• TO DO:
Return the lines below that carry the word "ImageView".

*** THE RECORDS ***

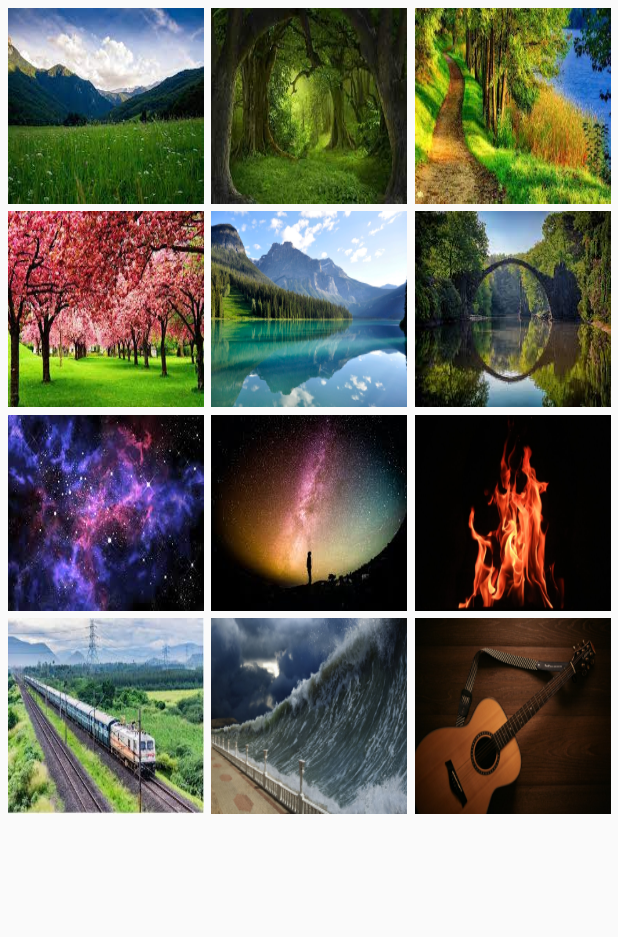
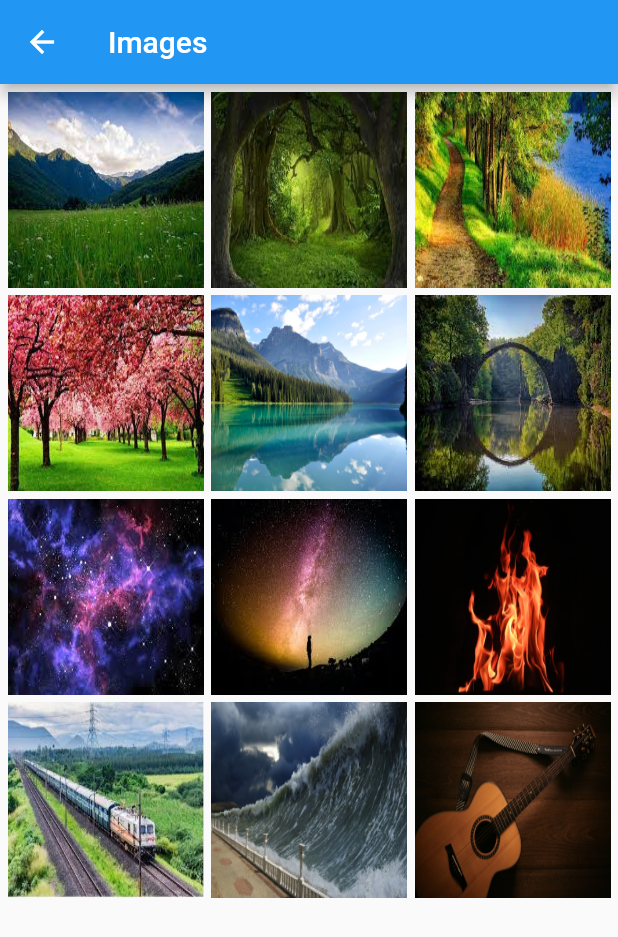
Before and after one commit to Aayush-404/galleryView, a Flutter app: the ImageView screen opened directly, on a phone screen of 412 x 824 dp. Shown: the top 937 px of the screen. Run offline on Flutter 3.47's test engine with Material 2 defaults, Android fonts, the phone set to English and light mode, and no system bars.

Commit message:
folder changes.

```diff
--- a/lib/screens/albums_op.dart
+++ b/lib/screens/albums_op.dart
@@ -21,7 +21,10 @@ class _AlbumsOpState extends State<AlbumsOp> {
           children: [
             GestureDetector(
               onTap: (){
-                ImageView();
+                Navigator.push(
+                  context,
+                  MaterialPageRoute(builder: (context) => ImageView()),
+                );
               },
               child: Card(
                 elevation: 8.0,
--- a/lib/screens/image_view.dart
+++ b/lib/screens/image_view.dart
@@ -10,7 +10,9 @@ class ImageView extends StatefulWidget {
 class _ImageViewState extends State<ImageView> {
   @override
   Widget build(BuildContext context) {
-    return GridView.extent(
+    return Scaffold(
+      appBar: AppBar(title: Text("Images"),),
+      body: GridView.extent(
         maxCrossAxisExtent: 150.0,
         mainAxisSpacing: 5.0,
         crossAxisSpacing: 5.0,
@@ -28,6 +30,7 @@ class _ImageViewState extends State<ImageView> {
         //     ),
         //   );
         // }),
+      ),
     );
   }
 }
```
Lines whose indentation alone changed are shown as unchanged.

*** End of THE RECORDS ***

• SOLUTION FOR THIS EXERCISE:
Before and after one commit to Aayush-404/galleryView, a Flutter app: the ImageView screen opened directly, on a phone screen of 412 x 824 dp. Shown: the top 937 px of the screen. Run offline on Flutter 3.47's test engine with Material 2 defaults, Android fonts, the phone set to English and light mode, and no system bars.
-                ImageView();
+                  MaterialPageRoute(builder: (context) => ImageView()),
@@ -10,7 +10,9 @@ class ImageView extends StatefulWidget {
 class _ImageViewState extends State<ImageView> {
@@ -28,6 +30,7 @@ class _ImageViewState extends State<ImageView> {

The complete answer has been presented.